The European grocery market grew considerably in 2008, with most of this driven by inflation due to exceptionally high oil prices and agricultural raw material price increases, according to a new report from Verdict Research.
However, the study - European Grocery Retailers 2009 - says that both trends have now reversed and, coupled with the increased pressure from discounter chains such as Aldi and LDL, will lead to significant easing in grocery prices in Europe this year.
"While grocers are to a certain extent insulated against the downturn that is severely hurting the rest of the retail sector, the effects of the credit crunch and the onset of the global recession will still be felt across the European grocery market," said Daniel Lucht, European retail analyst at Verdict.
Several grocers have suffered declining sales growth of their organic ranges, says the report, while non-food ranges are no longer pulling in customers as they used to and their is a slump in demand for home-related product.
Marketing activity and investments such as store refurbishment have been put on the back burner.
However, despite this Verdict believes that there are still opportunities in the market. Significant chances lie in ramping up private label development, gaining more effciencies in buying and supply chains, cutting unnecessary costs, lateral diversification and in green retailing.

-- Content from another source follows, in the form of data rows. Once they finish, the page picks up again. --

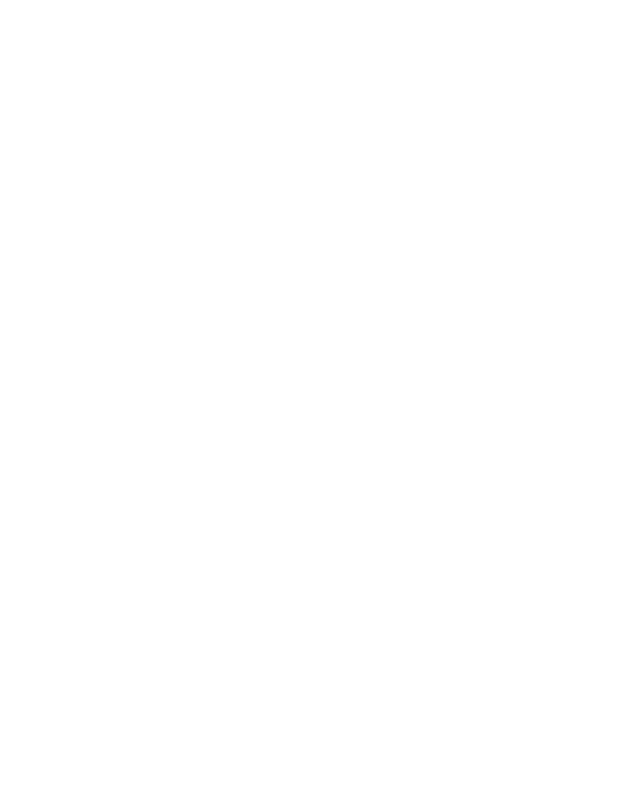
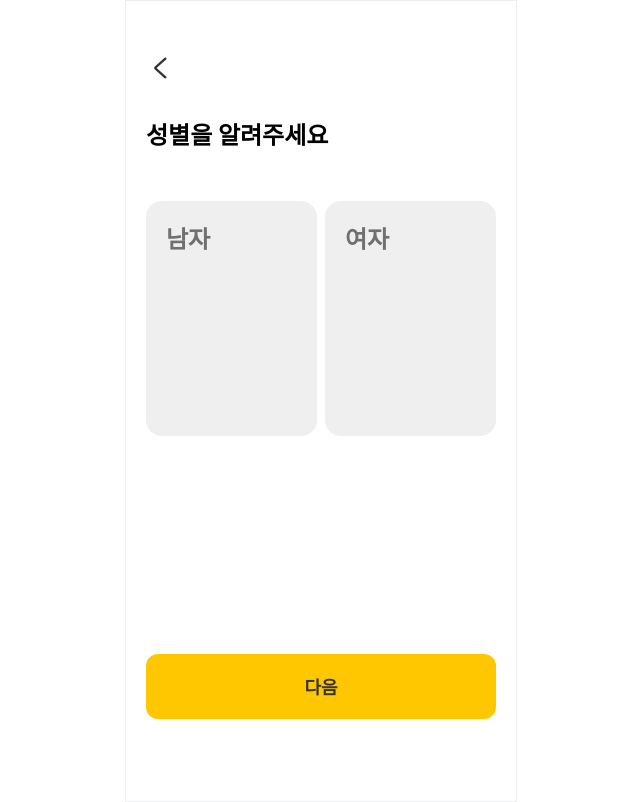
Before and after one commit to G-E-E-K-S/GEEKS-FE, a React (Create React App) app: page /gender in a window 1280 px wide. Before the commit this address had no page. Shown: the whole page, without its empty margins (319-959 px from the left). Built offline with nearby package versions, Linux system fonts and the light colour scheme.

Commit message:
Add Gnder select page

```diff
--- a/src/App.js
+++ b/src/App.js
@@ -7,6 +7,7 @@ import Password from "./pages/Join/Password";
 import NickName from "./pages/Join/NickName";
 import QuesText from "./pages/Join/QuesText";
 import FinalPage from "./pages/Join/FinalPage";
+import Gender from "./pages/Join/Gender";
 
 function App() {
   return (
@@ -21,6 +22,7 @@ function App() {
           <Route path="/nickname" element={<NickName/>} />
           <Route path="/questiontext" element={<QuesText/>} />
           <Route path="/finalpage" element={<FinalPage/>} />
+          <Route path="/gender" element={<Gender/>} />
         </Routes>
       </Router>
     </div>
--- /dev/null
+++ b/src/components/Join/GenderBox.js
@@ -0,0 +1,35 @@
+import styled from "styled-components";
+import genderCheck from "../../assets/img/genderCheck.svg";
+
+const GenderTotalBox = styled.div`
+    width: 171px;
+    height: 27.01vh;
+    border-radius: 16px;
+    border-radius: 16px;
+    margin-top: 6.16vh;
+    background-color: ${(props)=>props.isSelected ? '#FFF4CD' : '#EFEFEF'};
+    padding: 2.36vh 20px 0px 20px;
+    cursor: pointer;
+    color: ${(props)=>props.isSelected ? '#865800' : '#707070'}
+`;
+
+const GenderCheck = styled.div`
+    display:flex;
+    justify-content: space-between;
+`;
+const Gender = styled.div`
+    font-size: 24px;
+    font-style: normal;
+    font-weight: 600;
+`;
+const GenderBox = (props) => {
+    return(
+        <GenderTotalBox onClick={props.onClick} isSelected={props.isSelected}>
+            <GenderCheck>
+                <Gender>{props.gender}</Gender>
+                {props.isSelected ? <img src={genderCheck}/> : null}
+            </GenderCheck>
+        </GenderTotalBox>
+    )
+}
+export default GenderBox;
--- /dev/null
+++ b/src/pages/Join/Gender.js
@@ -0,0 +1,52 @@
+import React, { useState } from 'react';
+import { useNavigate } from 'react-router-dom';
+import styled from 'styled-components';
+import * as c from '../../components/Common/CommonStyle';
+import GoBack from '../../components/Join/GoBack';
+import JoinButton from '../../components/Join/JoinButton';
+import MainText from '../../components/Join/MainText';
+import GenderBox from '../../components/Join/GenderBox';
+
+const GenderTotal = styled.div`
+    display: flex;
+    & > :first-child {
+        margin-right: 8px;
+    }
+`;
+
+const Gender = () => {
+    const [isSelected, setIsSelected] = useState(false);
+    const [isgirl, setIsgirl] = useState(false);
+    const [isboy, setIsboy] = useState(false);
+    const navigator = useNavigate();
+
+    const ChangeColor = () => {
+        setIsSelected(true);
+    }
+
+    const SelectGender = (gender) => {
+        if(gender=='여자'){
+            setIsgirl(true);
+            setIsboy(false);
+        }else{
+            setIsgirl(false);
+            setIsboy(true);
+        }
+    }
+
+    return (
+        <c.Totalframe>
+            <c.ScreenComponent>
+                <GoBack/>
+                <MainText maintitle={`성별을 알려주세요`}/>
+                <GenderTotal>
+                    <GenderBox gender={'남자'} onClick={()=>SelectGender('남자')} isSelected={isboy}></GenderBox>
+                    <GenderBox gender={'여자'} onClick={()=>SelectGender('여자')} isSelected={isgirl}></GenderBox>
+                </GenderTotal>
+                <JoinButton btnName={'다음'} />
+            </c.ScreenComponent>
+        </c.Totalframe>
+    );
+};
+
+export default Gender;
```
Also changed, not shown: src/assets/img/genderCheck.svg (added).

In the post credit crunch era, the report says that organics will be one of the first sectors to bounce back.
"Retailers with the necessary financial muscle should not let this crisis go to waste without emerging far stronger from it," said the report's author, Simon Chinn.